**What is being asked:** When you reach the line containing "Repository: AndreyMykulych/javascript" in the data below, begin returning lines exactly as written, and stop once the line containing "The author's editor" has been returned.

**Given information:**
- Opening Delimiter -

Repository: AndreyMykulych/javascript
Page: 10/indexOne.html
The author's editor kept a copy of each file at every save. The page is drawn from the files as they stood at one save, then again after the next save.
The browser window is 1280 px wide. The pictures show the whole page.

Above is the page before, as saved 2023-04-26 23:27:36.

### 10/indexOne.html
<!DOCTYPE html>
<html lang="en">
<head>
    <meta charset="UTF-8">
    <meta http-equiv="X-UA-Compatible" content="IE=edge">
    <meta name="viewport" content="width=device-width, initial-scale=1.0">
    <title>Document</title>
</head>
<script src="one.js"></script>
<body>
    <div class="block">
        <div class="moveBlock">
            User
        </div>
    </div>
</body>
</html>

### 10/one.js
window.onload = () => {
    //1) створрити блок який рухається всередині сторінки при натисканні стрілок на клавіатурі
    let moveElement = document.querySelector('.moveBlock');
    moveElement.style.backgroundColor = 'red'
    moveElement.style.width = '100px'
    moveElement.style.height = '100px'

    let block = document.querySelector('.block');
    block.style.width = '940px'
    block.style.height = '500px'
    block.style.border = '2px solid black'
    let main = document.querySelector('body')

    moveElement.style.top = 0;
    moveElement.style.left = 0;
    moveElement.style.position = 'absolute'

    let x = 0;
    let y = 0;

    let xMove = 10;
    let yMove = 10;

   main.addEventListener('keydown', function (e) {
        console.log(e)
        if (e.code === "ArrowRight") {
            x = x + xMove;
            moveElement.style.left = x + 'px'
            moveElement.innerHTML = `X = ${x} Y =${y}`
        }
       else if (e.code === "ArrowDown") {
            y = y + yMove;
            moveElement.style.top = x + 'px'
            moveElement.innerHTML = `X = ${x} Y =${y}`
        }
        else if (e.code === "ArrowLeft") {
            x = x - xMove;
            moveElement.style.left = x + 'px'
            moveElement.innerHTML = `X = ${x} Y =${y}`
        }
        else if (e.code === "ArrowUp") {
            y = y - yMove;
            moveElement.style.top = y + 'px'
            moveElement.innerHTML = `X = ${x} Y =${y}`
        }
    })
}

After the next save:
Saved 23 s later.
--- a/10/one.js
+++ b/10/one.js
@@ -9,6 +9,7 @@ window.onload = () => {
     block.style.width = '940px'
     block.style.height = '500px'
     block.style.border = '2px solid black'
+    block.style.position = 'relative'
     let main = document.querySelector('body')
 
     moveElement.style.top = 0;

- Closing Delimiter -
- Opening Delimiter -

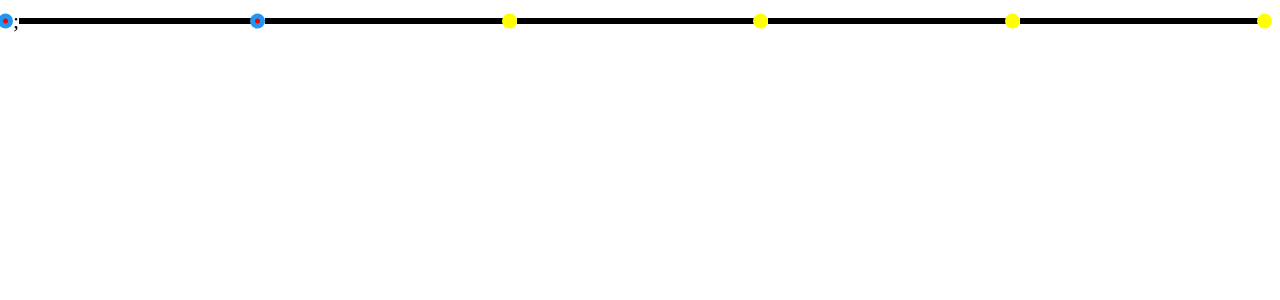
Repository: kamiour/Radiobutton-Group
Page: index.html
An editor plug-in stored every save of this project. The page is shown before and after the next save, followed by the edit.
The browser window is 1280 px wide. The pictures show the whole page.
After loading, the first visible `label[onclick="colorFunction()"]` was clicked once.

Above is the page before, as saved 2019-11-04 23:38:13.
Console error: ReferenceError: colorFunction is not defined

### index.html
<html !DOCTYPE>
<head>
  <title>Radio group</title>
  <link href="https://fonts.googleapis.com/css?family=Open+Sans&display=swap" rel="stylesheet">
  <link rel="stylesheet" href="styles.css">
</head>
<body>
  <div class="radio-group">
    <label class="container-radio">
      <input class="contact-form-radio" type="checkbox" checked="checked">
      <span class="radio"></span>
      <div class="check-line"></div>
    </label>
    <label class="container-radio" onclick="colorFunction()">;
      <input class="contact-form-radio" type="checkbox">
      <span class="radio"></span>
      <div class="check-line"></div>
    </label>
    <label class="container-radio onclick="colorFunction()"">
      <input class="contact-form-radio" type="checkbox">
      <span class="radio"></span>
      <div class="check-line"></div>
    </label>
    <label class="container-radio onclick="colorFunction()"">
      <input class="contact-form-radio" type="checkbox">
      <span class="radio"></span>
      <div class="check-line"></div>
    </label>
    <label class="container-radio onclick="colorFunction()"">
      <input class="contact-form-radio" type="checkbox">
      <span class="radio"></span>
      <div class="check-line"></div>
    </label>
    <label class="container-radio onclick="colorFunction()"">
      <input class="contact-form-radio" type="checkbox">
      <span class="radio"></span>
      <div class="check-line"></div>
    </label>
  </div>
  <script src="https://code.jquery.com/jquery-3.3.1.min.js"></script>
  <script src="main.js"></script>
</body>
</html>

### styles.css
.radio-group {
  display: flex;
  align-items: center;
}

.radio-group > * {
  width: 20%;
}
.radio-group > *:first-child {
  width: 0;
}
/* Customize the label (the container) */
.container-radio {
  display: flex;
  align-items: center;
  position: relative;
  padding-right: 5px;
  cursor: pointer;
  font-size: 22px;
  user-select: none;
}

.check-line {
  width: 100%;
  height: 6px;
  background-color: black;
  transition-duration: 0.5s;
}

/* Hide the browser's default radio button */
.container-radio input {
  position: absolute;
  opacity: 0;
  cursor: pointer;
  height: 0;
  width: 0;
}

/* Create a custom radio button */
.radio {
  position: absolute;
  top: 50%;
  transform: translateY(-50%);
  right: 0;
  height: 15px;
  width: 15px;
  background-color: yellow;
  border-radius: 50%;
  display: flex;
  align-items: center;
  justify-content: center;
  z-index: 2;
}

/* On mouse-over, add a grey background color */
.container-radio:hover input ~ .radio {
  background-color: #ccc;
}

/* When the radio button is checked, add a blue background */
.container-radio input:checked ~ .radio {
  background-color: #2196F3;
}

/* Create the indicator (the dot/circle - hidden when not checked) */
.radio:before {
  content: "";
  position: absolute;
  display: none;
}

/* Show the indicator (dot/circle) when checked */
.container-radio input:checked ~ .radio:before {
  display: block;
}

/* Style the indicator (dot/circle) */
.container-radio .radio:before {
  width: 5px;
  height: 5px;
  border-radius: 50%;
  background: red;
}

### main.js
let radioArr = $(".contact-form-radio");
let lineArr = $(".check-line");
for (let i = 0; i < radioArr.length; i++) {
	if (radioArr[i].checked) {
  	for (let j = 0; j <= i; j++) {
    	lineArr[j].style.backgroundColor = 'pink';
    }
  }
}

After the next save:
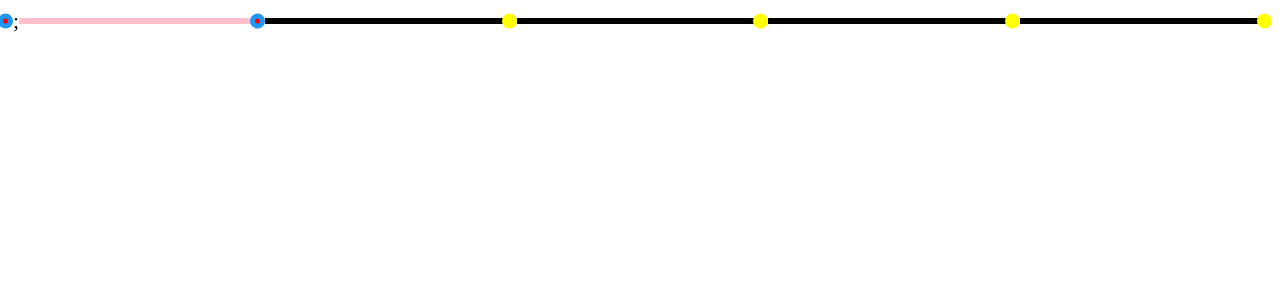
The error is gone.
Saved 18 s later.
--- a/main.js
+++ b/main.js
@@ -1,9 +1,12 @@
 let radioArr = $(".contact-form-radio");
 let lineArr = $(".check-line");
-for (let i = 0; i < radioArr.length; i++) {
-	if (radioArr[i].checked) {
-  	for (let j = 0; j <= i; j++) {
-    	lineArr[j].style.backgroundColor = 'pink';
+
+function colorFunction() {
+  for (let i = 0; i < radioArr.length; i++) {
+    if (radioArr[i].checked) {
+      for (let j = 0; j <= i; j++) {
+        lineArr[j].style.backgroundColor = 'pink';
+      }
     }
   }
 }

- Closing Delimiter -

**Output of the exercise:**
Repository: AndreyMykulych/javascript
Page: 10/indexOne.html
The author's editor kept a copy of each file at every save. The page is drawn from the files as they stood at one save, then again after the next save.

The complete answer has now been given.